Push for conscience bill after ‘gay cake’ verdict

The DUP's Paul Givan (centre), Edwin Poots (left) and Stephen Moutray pictured outside Belfast court after the Ashers verdict. Pic. Jonathan Porter / Press Eye
The DUP's Paul Givan (centre), Edwin Poots (left) and Stephen Moutray pictured outside Belfast court after the Ashers verdict. Pic. Jonathan Porter / Press Eye
Share this article

A court ruling that a Christian-owned bakery had no right to refuse an order for a gay marriage cake will not prevent a conscience clause bill coming before the Assembly, the DUP has said.

On Tuesday, a judge found that Ashers breached equality legislation when it told gay rights campaigner Gareth Lee that it could not fulfil his order in 2014.

DUP MLA Paul Givan is consulting on an Assembly bill that would allow people with religious beliefs a limited exemption from certain equality law requirements.

He said his private member’s bill would protect Christians who “do not feel there is space being made for their religious beliefs”.

Following the court ruling, DUP leader Peter Robinson said: “We have been listening to people and I think the term ‘reasonable accommodation’ is now what we would like to frame some legislation around – recognising that there are rights on both sides and therefore there has to be a reasonable accommodation between the two. So, I think we are not surprised at the outcome, that’s why we had embarked upon the legislative process.”

Mr Givan said his party leader had no apology to make for last year labelling the commission’s support for the court action “bonkers”.

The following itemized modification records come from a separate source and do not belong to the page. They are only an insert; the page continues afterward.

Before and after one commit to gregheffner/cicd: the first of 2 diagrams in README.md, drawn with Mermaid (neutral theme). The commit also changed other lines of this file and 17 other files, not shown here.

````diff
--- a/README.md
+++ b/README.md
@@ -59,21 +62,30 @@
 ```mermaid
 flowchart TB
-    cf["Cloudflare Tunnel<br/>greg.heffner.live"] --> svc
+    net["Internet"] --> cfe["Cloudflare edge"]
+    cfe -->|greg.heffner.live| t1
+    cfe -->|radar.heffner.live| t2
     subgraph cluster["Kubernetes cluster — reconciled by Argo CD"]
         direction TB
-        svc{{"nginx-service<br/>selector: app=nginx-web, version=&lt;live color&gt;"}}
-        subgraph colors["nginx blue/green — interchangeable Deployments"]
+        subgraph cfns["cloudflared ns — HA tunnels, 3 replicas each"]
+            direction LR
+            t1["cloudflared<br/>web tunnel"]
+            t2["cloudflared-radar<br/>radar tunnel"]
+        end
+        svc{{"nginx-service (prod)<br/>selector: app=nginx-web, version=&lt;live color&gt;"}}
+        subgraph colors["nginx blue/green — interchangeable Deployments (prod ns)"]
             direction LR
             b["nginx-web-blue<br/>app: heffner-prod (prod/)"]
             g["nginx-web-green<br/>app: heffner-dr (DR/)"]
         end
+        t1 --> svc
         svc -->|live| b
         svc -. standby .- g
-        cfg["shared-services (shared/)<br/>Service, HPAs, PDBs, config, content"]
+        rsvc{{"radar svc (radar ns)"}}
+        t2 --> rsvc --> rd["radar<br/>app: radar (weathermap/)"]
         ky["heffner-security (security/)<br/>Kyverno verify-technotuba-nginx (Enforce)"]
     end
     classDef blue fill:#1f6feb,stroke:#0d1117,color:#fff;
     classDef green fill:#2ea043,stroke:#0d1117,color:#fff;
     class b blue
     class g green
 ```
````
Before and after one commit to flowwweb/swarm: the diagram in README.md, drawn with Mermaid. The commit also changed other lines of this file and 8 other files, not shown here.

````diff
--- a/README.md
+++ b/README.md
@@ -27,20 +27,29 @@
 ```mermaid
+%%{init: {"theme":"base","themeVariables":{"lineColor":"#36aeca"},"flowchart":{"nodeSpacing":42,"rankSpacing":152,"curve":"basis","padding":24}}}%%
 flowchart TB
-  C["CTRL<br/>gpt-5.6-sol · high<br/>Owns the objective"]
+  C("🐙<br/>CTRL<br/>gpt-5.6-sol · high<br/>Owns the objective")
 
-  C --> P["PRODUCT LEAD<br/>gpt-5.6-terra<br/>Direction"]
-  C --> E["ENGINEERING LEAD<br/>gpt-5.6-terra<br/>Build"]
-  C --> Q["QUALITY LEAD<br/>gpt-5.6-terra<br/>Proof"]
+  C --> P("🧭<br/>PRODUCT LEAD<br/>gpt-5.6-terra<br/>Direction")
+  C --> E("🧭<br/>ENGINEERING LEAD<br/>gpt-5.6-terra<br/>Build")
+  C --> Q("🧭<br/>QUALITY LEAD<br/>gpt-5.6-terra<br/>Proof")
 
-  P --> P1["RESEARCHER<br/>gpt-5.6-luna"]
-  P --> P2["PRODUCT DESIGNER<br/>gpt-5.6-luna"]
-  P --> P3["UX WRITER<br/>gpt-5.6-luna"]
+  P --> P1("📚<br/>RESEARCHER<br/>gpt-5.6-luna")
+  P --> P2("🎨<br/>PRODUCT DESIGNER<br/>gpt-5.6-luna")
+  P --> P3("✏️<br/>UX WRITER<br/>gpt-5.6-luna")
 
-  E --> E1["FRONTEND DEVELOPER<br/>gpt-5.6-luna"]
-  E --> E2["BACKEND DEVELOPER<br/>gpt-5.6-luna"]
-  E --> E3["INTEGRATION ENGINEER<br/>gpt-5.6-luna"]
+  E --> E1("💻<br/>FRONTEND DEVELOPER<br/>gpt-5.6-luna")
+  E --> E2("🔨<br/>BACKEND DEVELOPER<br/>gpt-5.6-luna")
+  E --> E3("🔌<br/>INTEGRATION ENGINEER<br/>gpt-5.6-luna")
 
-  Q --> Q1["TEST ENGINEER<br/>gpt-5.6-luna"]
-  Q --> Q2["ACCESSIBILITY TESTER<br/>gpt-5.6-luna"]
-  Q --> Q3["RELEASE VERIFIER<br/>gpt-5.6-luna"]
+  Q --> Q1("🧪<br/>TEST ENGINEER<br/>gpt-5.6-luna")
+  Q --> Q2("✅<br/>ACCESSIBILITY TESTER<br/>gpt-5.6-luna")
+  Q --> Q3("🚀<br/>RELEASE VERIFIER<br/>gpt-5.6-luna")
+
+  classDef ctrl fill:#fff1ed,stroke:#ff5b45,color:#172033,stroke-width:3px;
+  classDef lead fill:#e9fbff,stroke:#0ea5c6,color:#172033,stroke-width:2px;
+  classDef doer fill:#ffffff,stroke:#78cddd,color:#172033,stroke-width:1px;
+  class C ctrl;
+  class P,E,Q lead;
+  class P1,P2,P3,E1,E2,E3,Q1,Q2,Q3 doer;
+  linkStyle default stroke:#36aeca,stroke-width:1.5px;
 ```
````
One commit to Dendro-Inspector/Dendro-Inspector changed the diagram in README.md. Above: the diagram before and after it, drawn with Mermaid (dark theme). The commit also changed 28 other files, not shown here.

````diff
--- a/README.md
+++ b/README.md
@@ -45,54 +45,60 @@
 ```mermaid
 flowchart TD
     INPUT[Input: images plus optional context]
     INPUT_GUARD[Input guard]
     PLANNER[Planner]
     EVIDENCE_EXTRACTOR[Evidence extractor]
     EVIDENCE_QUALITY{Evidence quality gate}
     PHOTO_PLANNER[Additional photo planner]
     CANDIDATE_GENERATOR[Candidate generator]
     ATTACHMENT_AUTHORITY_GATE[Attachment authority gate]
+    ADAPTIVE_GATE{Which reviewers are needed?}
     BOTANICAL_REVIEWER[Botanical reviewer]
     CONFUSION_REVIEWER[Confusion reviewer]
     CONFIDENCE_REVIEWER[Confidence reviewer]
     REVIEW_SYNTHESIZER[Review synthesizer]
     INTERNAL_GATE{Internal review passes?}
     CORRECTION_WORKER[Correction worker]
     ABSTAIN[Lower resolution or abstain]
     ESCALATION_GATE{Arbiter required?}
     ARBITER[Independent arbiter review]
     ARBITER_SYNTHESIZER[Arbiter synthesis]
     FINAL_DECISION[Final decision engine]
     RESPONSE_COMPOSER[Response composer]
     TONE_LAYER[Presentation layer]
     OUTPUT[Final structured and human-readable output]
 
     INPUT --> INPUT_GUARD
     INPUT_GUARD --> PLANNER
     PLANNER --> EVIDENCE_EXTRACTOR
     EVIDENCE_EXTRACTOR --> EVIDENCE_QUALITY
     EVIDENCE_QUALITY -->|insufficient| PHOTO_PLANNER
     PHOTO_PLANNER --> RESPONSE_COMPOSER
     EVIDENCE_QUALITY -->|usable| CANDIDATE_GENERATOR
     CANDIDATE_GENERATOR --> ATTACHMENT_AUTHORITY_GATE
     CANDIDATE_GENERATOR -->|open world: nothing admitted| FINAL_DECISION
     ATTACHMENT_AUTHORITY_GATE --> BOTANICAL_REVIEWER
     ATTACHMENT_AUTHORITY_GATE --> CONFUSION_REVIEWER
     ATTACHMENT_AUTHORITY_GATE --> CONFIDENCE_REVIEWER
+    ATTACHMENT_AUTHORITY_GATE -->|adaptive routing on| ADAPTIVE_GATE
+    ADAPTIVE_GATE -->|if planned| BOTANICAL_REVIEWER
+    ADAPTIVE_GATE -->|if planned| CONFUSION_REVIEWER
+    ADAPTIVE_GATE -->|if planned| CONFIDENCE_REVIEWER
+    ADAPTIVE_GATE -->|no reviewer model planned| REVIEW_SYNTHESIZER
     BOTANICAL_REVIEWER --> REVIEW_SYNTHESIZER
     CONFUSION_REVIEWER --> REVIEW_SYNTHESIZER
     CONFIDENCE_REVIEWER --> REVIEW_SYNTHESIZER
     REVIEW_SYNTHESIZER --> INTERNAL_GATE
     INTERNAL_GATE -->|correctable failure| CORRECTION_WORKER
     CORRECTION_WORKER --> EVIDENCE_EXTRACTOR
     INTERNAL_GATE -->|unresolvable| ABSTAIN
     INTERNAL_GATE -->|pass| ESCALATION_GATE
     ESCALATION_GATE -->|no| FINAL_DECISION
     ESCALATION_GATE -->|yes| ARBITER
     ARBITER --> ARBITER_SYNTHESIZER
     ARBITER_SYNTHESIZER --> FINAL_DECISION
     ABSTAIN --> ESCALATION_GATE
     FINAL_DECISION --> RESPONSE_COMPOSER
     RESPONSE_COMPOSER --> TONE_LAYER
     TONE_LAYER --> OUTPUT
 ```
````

Speaking outside the court on Tuesday, the Lagan Valley MLA said: “Peter Robinson has no apology to make. It is the Equality Commission that should apologise for using taxpayers’ money to drag this family through the courts.”

He later added: “Their actions have polarised Northern Ireland. We have people more divided on this issue today, rather than a harmonious society.”

Mr Givan told UTV Live: “The judge has said that religious belief is also of high priority, yet it is to be restricted – you are not allowed to now manifest your religious beliefs in terms of the businesses that you are involved in.

“So we now have a hierarchy of rights. Gay rights are more important than the rights of religious belief.”

Speaking on the same programme, chief equality commissioner Michael Wardlow said: “Let’s separate opinion from fact. This wasn’t a landmark case – this was the judge saying ‘the law on equality legislation is confirmed’.”

Mr Robinson said earlier: “I’m not terribly surprised to be honest, that’s why we were preparing a legislative alternative. I suspect that there will be an appeal so I don’t want to say any more about the case itself, but in terms of what we were looking to do, I think we have refined over the months the consultation process.”

In a statement, the Ulster Unionist Party said it was “disappointed” the court case took place, saying it was “divisive and has served to increase distrust and prejudice”.

The spokesman added: “If everyone had used a little common sense, this could have been resolved without fuss never mind recourse to the courts. It is common sense, not necessarily more legislation, that we need to deal with these matters.”